A place I’ll never forget

Gavin Duley

France

Some places you can’t forget. They bury themselves deep within you, and refuse to leave. Everything else is seen in relation to them. One such place, for me, has been Burgundy. For one reason or another, I have always visited in late August or early September. Arriving by train, from London via Paris, you first notice how Burgundy still clings to summer, even as London slides towards the grey drizzle of winter.
Once in Beaune, it’s hard to know what to do. Still, as Mike Steinberger said, “there may be different paths to wine geekdom, but they ultimately all converge in the same place—Place Carnot” – so you may as well head straight there. Place Carnot is, more or less, the main square of Beaune: its heart. Once I’m sat outside Dix Carnot with some improbably elaborate cake, I know I’ve arrived. I can plan: what wineries to visit? Hire a car? A bike?
Frankly, Burgundy is a maze, and it will take you time to get your bearings. Take the time. Visit again. You will. I feel I am, slowly. It is a tapestry of ancient villages and tiny vineyards, each with its own subtly different aspect on the hillside, its own climate. Burgundy is a paradox, but a delightfully vinous one.

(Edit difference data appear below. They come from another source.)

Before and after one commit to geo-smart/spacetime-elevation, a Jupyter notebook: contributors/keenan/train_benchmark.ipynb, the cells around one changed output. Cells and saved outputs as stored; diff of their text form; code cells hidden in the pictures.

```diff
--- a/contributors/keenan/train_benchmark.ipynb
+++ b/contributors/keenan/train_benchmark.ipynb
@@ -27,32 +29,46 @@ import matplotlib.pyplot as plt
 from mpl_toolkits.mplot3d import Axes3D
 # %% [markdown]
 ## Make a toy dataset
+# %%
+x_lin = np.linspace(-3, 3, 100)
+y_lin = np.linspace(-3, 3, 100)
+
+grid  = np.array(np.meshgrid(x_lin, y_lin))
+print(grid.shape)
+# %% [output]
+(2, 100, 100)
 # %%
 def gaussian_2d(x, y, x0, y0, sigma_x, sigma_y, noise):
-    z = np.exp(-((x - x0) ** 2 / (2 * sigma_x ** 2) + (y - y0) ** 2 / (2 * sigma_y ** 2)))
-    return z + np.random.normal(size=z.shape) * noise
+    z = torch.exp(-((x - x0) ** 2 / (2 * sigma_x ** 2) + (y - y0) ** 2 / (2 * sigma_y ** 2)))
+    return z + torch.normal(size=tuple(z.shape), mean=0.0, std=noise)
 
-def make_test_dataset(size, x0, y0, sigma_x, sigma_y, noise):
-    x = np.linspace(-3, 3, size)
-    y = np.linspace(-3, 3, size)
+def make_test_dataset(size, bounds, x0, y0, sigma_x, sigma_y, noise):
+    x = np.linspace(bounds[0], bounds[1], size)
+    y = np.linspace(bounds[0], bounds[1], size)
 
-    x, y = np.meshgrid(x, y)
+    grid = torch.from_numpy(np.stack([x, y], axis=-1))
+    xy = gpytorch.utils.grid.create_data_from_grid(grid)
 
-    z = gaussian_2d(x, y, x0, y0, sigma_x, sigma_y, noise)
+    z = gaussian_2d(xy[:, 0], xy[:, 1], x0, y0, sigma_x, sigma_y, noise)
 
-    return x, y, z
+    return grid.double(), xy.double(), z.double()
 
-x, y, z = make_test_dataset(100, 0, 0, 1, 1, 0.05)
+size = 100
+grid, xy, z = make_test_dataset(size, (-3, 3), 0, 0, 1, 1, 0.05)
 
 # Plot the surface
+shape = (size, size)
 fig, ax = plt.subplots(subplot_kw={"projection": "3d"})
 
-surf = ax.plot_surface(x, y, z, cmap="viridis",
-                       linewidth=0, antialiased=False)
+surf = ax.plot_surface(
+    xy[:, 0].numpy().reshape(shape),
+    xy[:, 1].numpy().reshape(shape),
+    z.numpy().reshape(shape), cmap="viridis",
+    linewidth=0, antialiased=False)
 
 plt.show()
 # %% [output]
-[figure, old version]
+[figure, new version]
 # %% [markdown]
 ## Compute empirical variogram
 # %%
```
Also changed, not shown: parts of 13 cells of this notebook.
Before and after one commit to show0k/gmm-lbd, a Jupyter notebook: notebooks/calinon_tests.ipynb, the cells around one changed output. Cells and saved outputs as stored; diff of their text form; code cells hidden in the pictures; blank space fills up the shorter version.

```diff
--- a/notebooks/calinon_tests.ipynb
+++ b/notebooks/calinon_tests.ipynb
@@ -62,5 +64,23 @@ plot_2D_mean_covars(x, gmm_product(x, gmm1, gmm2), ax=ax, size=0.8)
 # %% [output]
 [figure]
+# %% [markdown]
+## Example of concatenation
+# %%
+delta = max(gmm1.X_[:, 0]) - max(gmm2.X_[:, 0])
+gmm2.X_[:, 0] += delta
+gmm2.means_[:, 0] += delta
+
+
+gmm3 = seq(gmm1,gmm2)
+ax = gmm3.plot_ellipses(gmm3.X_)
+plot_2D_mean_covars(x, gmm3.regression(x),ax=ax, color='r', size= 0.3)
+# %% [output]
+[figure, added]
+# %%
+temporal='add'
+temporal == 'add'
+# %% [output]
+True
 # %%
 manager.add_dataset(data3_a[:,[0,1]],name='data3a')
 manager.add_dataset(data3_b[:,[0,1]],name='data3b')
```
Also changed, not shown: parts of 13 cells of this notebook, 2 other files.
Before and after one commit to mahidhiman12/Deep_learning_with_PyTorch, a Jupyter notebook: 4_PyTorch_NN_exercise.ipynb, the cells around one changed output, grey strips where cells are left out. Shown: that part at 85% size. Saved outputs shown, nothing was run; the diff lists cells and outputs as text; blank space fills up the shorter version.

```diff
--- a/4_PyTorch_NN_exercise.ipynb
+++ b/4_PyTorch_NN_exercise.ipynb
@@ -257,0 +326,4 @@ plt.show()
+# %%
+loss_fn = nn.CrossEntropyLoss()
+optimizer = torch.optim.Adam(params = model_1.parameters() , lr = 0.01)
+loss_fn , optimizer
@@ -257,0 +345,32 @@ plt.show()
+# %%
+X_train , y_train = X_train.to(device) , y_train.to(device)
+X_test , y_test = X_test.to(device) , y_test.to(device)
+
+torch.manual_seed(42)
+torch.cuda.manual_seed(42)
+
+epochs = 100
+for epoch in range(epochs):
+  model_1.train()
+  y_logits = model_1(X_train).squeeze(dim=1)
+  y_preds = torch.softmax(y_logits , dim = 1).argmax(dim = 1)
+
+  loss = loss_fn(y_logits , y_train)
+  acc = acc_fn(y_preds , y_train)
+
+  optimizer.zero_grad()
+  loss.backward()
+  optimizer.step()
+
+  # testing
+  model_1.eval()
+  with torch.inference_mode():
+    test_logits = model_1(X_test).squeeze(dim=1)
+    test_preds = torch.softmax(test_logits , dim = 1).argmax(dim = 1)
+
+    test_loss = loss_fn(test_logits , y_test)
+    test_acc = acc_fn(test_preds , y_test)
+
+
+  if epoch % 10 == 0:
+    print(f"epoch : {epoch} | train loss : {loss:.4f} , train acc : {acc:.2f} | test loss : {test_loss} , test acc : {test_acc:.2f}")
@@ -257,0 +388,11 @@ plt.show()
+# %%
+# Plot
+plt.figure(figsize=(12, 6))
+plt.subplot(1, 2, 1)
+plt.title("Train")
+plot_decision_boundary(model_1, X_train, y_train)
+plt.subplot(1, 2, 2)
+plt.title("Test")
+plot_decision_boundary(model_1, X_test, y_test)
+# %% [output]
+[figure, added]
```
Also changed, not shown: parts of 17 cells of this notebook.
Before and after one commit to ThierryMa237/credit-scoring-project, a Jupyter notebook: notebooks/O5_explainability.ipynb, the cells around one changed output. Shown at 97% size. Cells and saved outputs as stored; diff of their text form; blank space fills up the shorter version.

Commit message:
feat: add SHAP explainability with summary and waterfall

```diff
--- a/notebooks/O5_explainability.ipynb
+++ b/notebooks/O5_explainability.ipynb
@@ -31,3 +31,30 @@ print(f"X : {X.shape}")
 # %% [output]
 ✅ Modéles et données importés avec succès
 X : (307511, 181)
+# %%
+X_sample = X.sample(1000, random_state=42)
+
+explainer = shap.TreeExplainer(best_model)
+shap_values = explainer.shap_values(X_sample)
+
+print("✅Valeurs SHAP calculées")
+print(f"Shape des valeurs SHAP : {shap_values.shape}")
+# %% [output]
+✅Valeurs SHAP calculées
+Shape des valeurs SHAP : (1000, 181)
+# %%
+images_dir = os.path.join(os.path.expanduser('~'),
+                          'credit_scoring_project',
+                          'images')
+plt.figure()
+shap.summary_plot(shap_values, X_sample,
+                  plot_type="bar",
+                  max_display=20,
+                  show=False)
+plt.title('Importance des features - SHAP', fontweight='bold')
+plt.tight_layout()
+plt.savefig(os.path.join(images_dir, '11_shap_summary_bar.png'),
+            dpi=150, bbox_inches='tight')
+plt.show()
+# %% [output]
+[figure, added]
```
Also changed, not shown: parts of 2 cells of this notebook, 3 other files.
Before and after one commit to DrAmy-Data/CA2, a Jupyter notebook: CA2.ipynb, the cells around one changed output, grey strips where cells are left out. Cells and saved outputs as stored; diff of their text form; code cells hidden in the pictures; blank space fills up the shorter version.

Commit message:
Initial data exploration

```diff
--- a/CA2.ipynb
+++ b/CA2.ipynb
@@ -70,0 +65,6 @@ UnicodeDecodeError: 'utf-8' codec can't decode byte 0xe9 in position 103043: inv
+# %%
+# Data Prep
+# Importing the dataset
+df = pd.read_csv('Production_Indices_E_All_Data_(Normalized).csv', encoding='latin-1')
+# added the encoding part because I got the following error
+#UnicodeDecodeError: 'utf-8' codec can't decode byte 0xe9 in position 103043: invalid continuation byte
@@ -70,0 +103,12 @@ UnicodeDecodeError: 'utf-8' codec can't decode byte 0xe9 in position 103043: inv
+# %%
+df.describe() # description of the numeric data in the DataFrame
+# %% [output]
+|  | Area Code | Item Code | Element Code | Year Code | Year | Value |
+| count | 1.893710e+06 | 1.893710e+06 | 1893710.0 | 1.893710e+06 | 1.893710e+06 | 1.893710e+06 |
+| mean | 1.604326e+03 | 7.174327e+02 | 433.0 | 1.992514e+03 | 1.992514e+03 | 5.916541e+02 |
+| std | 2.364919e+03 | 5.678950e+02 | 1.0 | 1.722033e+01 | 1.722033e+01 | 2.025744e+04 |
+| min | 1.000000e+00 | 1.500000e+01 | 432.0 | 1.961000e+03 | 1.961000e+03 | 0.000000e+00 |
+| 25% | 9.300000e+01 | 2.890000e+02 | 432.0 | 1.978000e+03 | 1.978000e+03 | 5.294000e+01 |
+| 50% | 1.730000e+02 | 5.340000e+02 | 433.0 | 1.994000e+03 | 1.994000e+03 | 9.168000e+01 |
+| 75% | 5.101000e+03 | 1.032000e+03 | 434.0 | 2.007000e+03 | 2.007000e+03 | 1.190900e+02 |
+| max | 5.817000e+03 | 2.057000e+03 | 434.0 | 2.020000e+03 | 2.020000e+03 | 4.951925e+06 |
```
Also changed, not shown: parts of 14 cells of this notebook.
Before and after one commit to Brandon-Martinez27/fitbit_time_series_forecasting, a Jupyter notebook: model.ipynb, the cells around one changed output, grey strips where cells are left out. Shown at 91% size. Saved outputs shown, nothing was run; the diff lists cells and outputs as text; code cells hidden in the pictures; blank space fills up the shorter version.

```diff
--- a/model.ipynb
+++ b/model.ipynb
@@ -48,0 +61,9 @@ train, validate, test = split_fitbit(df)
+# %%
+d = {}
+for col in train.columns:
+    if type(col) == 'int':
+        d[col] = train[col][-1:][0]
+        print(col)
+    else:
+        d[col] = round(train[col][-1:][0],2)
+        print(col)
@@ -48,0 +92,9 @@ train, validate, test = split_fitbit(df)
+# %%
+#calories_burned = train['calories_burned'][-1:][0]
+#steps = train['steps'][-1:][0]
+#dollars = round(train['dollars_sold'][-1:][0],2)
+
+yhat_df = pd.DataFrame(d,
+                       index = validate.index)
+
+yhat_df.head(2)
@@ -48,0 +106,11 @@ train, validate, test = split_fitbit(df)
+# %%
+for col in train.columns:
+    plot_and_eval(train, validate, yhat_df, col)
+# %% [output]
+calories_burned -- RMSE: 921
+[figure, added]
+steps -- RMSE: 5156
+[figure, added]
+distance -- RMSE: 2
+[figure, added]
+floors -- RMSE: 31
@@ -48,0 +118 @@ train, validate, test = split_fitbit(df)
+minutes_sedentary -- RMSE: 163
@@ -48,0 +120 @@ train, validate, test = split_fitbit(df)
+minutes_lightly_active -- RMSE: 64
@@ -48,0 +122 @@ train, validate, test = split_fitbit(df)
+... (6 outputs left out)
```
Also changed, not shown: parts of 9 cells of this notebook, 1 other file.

A place like Burgundy leaves you with many impressions. Looking back through my notes, I encounter everything from pages and pages of detail on viticultural techniques, to gripes about the weather, or meals that were more than memorable. Like, being forced into a small restaurant on the edge of Pommard for an unplanned lunch by unexpected rain: an inconvenience at the time, but the sort of thing I would normally dream of. Or a meal at a small restaurant in Beaune, with a shared, long table, where I ended up in deep discussion with several other diners, and did not stumble out the door until eleven pm. There were people from Japan, from Brazil, from Holland, from Switzerland – and me, from Australia. The Brazilians thought that the Europeans worked too hard, and didn’t live enough – something the Europeans objected to.
The conversation spilled out onto the street outside, and, in my head at least, followed me home. What does it say when you meet people you feel you’ve known all your life, but know you won’t meet them again? Such is travel, I guess.
The next morning, Beaune was as quiet as ever. That morning, I drove to Château-Chalon, leaving Burgundy behind for the foothills of the Alps. But, as always, I knew I’d be back.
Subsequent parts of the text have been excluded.